Below are some records; find each line that carries the word "classList" and copy it.
*** Opening of Material provided ***
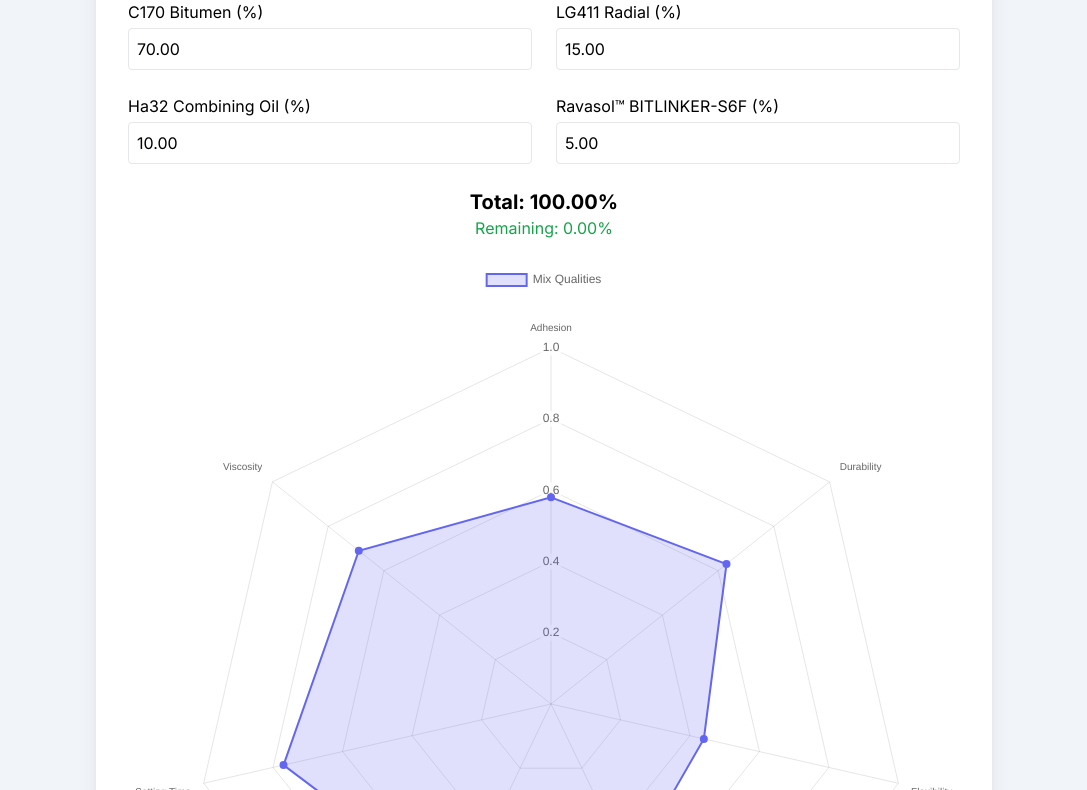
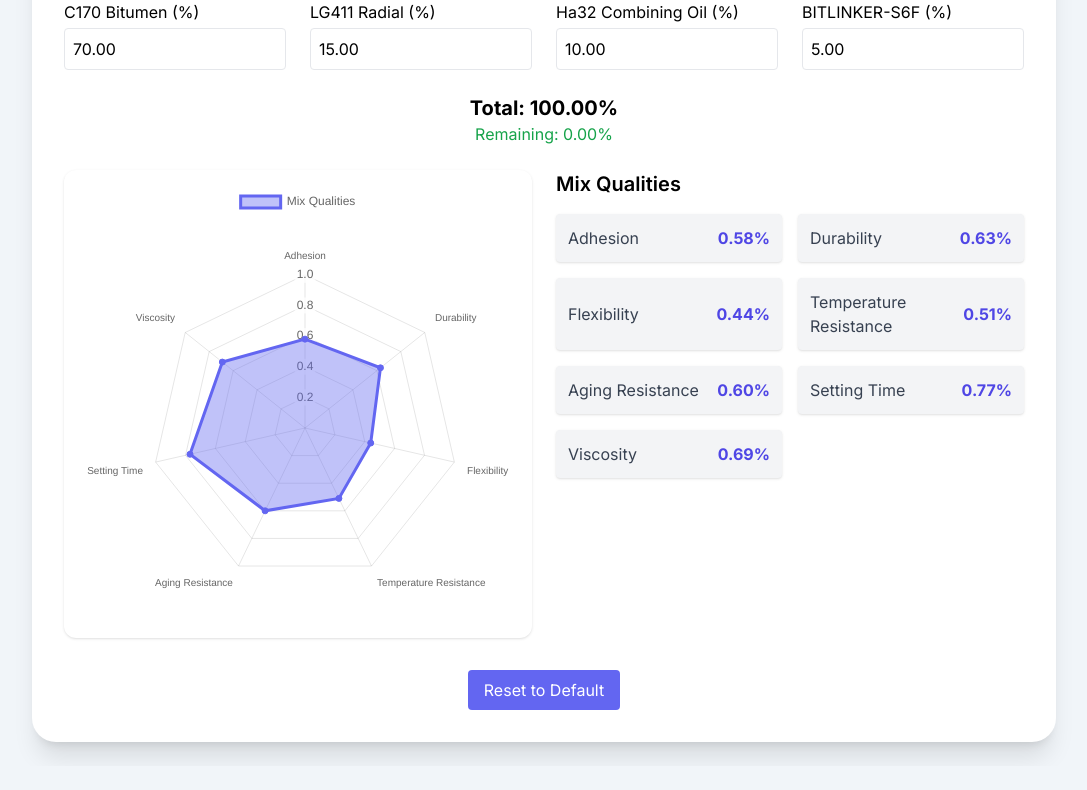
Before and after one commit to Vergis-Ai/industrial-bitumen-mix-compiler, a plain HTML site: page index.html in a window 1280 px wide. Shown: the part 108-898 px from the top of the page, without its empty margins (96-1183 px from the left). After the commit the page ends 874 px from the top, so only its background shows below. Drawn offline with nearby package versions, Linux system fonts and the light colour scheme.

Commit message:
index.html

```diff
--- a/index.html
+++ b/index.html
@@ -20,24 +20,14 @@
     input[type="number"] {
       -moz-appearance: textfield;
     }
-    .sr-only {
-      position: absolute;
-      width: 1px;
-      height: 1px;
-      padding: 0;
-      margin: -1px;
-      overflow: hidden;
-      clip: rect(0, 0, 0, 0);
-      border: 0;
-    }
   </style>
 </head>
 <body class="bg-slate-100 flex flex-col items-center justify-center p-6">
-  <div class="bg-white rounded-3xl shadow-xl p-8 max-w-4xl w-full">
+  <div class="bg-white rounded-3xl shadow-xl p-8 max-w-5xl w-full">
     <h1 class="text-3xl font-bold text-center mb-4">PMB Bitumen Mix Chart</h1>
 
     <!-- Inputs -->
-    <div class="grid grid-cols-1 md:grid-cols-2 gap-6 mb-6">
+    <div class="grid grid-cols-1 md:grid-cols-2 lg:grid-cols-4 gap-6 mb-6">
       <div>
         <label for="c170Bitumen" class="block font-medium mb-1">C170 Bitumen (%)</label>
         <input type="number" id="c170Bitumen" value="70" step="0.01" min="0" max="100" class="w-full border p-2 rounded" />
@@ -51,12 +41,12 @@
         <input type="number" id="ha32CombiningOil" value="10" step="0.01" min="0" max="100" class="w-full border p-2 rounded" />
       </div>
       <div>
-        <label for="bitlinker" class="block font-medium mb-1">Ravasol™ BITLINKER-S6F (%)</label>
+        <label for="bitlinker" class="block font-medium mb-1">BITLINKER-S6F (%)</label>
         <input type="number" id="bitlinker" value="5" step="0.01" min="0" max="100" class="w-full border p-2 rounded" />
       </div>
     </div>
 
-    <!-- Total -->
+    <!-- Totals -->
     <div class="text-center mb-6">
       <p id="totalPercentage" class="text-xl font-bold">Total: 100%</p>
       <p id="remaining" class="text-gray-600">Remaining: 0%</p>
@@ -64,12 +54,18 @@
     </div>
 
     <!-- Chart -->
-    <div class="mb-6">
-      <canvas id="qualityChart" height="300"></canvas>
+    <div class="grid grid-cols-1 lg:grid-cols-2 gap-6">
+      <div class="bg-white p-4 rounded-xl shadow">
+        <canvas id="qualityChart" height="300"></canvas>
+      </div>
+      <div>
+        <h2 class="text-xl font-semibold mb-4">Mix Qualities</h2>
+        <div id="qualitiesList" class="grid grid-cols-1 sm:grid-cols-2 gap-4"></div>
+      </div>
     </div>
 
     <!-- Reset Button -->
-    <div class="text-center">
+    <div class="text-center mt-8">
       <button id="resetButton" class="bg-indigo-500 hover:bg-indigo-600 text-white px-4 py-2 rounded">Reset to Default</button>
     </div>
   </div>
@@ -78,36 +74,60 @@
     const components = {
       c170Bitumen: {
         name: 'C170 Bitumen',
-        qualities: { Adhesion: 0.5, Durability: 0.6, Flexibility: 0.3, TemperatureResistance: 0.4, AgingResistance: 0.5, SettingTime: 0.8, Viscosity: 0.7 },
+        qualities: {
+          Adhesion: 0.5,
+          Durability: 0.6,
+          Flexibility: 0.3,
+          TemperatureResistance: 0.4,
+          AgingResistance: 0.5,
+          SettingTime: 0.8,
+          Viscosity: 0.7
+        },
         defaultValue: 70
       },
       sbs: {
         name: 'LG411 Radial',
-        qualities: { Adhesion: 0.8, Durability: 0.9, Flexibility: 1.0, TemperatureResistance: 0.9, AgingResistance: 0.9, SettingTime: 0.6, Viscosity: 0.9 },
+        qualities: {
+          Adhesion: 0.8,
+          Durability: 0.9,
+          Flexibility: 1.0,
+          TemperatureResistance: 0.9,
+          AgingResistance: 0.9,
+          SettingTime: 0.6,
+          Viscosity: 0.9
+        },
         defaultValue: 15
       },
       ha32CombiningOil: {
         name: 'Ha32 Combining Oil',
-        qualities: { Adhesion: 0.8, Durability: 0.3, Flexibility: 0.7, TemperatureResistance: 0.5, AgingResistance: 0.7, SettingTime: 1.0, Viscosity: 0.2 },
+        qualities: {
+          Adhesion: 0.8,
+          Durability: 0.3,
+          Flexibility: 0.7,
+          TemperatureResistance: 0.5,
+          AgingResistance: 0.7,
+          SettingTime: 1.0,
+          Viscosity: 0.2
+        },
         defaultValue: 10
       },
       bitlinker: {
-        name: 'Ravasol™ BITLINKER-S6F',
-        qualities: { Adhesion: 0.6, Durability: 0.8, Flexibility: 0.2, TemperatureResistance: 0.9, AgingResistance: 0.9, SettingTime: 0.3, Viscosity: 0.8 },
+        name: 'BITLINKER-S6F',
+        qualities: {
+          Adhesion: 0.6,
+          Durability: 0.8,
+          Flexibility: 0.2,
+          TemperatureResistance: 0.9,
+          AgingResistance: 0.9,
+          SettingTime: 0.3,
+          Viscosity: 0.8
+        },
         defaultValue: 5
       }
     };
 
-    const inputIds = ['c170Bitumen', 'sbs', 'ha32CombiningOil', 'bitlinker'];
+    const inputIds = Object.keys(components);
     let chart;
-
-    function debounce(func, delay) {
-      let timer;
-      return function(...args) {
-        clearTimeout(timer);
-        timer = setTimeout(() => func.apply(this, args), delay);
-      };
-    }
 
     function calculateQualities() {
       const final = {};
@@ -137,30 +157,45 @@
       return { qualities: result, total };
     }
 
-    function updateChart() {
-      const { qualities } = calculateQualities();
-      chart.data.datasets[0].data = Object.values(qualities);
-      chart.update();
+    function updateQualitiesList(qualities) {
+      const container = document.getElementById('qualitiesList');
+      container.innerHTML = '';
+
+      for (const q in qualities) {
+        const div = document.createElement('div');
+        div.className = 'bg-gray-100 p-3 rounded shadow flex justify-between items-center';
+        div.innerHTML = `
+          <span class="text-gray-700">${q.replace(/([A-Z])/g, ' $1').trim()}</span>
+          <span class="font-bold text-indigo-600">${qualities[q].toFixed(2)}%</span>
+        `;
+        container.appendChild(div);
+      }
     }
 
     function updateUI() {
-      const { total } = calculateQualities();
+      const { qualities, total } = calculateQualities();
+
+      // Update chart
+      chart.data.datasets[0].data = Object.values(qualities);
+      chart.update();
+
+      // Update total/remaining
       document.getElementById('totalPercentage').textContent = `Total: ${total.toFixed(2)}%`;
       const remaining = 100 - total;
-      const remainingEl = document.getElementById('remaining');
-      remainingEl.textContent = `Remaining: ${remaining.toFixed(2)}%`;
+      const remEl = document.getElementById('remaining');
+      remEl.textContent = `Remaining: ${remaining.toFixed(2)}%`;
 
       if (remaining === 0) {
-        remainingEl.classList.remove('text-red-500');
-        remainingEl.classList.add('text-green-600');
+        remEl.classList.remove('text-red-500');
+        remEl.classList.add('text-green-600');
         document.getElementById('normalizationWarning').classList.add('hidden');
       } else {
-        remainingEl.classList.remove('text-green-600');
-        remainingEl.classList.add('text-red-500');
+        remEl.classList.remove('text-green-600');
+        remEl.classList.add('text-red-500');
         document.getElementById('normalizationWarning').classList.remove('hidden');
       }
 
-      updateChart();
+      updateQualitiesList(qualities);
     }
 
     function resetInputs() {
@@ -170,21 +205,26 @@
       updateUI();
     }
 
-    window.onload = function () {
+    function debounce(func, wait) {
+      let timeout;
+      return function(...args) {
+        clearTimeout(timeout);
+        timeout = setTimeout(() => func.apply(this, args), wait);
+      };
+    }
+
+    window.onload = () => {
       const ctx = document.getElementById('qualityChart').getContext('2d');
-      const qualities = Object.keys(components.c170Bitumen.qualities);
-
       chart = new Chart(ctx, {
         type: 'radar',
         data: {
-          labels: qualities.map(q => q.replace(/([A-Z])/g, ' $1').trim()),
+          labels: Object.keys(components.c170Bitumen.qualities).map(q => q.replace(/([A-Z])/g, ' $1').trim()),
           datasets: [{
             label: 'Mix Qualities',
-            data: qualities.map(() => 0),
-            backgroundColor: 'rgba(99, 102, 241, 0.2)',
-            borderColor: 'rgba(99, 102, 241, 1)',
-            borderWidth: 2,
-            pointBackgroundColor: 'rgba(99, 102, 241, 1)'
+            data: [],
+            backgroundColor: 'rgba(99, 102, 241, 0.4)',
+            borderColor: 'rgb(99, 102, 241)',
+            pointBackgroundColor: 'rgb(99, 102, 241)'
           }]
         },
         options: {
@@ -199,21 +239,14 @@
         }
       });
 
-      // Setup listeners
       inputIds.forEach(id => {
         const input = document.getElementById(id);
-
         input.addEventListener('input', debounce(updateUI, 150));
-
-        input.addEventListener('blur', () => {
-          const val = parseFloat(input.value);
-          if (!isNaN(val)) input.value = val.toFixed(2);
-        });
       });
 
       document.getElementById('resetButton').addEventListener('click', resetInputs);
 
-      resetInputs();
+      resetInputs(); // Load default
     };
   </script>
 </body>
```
*** Close of Material provided ***
§ Problem solution:
-        remainingEl.classList.remove('text-red-500');
-        remainingEl.classList.add('text-green-600');
+        remEl.classList.remove('text-red-500');
+        remEl.classList.add('text-green-600');
         document.getElementById('normalizationWarning').classList.add('hidden');
-        remainingEl.classList.remove('text-green-600');
-        remainingEl.classList.add('text-red-500');
+        remEl.classList.remove('text-green-600');
+        remEl.classList.add('text-red-500');
         document.getElementById('normalizationWarning').classList.remove('hidden');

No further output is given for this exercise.